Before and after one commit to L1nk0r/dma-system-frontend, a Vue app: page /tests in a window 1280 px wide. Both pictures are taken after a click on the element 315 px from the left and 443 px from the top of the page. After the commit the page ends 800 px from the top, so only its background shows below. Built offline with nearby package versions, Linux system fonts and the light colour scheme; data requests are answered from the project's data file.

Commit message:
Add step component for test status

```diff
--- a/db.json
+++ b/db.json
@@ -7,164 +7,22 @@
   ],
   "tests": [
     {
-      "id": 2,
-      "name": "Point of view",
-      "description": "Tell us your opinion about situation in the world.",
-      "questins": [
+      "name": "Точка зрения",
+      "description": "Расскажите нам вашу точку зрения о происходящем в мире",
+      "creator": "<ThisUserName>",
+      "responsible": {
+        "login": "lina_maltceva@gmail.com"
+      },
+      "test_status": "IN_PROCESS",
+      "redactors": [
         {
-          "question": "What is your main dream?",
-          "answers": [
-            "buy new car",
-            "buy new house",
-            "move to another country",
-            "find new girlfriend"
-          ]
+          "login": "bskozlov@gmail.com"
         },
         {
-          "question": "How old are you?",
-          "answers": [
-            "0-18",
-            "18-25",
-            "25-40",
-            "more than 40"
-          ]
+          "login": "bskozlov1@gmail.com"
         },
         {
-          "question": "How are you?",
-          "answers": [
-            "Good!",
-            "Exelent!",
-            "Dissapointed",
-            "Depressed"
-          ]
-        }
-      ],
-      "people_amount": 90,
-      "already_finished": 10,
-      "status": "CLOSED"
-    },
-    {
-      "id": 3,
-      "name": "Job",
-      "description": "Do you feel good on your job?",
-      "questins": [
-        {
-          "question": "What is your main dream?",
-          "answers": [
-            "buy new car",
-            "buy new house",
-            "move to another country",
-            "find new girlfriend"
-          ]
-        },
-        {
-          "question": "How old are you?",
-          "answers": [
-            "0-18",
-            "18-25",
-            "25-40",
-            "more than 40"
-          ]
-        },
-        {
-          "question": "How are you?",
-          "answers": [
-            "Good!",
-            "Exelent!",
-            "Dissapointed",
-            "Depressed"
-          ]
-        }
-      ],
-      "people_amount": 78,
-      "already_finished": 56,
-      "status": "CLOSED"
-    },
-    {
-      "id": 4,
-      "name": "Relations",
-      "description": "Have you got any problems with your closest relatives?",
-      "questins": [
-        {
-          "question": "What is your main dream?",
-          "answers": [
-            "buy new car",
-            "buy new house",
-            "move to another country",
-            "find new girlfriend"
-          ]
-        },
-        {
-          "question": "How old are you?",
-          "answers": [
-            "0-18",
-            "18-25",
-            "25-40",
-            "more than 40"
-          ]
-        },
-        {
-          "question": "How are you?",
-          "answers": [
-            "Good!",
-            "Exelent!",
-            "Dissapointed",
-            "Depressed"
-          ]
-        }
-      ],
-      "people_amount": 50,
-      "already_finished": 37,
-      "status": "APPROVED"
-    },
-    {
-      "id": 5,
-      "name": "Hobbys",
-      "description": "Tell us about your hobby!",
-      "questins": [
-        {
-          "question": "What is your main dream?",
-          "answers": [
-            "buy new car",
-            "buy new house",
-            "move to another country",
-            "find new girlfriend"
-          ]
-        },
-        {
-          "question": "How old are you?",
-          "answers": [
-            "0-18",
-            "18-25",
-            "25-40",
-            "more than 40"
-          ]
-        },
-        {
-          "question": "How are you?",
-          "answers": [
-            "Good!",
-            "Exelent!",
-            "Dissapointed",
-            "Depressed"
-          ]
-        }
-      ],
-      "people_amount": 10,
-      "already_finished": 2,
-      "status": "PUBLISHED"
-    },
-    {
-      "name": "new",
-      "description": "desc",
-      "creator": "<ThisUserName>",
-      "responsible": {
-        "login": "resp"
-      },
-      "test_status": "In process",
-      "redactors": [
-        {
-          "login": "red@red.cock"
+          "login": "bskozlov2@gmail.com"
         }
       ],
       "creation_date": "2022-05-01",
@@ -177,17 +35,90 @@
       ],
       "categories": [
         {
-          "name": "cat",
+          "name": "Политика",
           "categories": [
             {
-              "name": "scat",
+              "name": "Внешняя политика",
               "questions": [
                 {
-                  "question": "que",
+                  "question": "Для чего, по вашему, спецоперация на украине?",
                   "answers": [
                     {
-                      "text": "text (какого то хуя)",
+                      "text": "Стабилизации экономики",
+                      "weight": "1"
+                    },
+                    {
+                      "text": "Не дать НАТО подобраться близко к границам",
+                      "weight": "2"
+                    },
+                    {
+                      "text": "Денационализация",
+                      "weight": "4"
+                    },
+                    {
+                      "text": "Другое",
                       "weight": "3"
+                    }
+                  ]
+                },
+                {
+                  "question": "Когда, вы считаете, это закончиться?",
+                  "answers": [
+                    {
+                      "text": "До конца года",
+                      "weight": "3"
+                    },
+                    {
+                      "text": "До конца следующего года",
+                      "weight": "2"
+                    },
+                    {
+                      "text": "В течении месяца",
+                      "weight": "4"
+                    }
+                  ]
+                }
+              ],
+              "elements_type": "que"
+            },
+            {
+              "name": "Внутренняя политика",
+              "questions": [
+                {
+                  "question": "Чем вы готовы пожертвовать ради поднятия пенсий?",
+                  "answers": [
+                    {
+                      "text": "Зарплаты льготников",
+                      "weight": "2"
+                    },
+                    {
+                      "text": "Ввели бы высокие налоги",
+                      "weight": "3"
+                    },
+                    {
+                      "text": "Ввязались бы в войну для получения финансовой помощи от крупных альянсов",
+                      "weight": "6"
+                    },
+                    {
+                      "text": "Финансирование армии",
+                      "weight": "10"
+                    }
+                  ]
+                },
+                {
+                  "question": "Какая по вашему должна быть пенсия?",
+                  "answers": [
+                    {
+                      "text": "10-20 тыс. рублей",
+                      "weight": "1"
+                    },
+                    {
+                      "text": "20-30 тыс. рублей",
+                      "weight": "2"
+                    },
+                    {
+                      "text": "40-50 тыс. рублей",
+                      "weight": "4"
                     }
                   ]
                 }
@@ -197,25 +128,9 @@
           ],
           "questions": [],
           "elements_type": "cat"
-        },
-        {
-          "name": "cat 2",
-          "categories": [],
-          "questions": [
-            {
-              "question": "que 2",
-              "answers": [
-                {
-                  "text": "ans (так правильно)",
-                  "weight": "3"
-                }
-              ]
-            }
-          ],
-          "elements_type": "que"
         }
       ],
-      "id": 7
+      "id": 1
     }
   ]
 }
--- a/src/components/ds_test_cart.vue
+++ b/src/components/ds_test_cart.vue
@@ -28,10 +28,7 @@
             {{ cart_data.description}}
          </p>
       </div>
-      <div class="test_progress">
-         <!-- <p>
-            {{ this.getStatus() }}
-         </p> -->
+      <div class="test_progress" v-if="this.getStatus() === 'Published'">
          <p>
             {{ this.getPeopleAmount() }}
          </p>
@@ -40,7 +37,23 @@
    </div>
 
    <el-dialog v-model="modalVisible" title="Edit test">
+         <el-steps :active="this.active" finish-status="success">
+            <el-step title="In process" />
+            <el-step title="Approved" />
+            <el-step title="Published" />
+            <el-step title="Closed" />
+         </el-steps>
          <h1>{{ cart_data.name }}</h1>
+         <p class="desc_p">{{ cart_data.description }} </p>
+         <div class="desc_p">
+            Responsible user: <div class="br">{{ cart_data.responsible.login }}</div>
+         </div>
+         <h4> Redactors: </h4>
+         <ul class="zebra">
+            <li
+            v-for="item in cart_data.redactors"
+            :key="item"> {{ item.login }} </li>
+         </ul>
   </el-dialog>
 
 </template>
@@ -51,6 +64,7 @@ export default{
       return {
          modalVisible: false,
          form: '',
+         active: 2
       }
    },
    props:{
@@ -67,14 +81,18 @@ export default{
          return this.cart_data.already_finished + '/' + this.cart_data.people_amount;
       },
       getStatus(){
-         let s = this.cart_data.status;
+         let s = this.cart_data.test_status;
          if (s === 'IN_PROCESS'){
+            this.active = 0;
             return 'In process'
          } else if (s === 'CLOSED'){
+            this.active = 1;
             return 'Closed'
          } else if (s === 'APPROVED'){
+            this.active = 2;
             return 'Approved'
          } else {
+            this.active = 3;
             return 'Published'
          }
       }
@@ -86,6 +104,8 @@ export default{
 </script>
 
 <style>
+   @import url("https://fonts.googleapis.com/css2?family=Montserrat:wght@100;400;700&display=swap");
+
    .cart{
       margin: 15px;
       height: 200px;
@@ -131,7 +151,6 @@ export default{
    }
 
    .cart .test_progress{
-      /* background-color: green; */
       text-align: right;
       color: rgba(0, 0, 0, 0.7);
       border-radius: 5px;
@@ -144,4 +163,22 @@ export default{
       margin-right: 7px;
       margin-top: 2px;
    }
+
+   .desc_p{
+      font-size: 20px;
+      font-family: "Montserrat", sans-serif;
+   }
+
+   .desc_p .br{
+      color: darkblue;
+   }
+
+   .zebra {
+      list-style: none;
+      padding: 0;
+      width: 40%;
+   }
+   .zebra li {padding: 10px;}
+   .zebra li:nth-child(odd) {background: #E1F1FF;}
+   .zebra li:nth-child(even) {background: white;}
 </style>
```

· · · · · · ·

- WHAT YOU ARE ASKED TO DO
Copy out, in full, each line above that has the word "title" in it.

- EXERCISE SOLUTION
    <el-dialog v-model="modalVisible" title="Edit test">
+            <el-step title="In process" />
+            <el-step title="Approved" />
+            <el-step title="Published" />
+            <el-step title="Closed" />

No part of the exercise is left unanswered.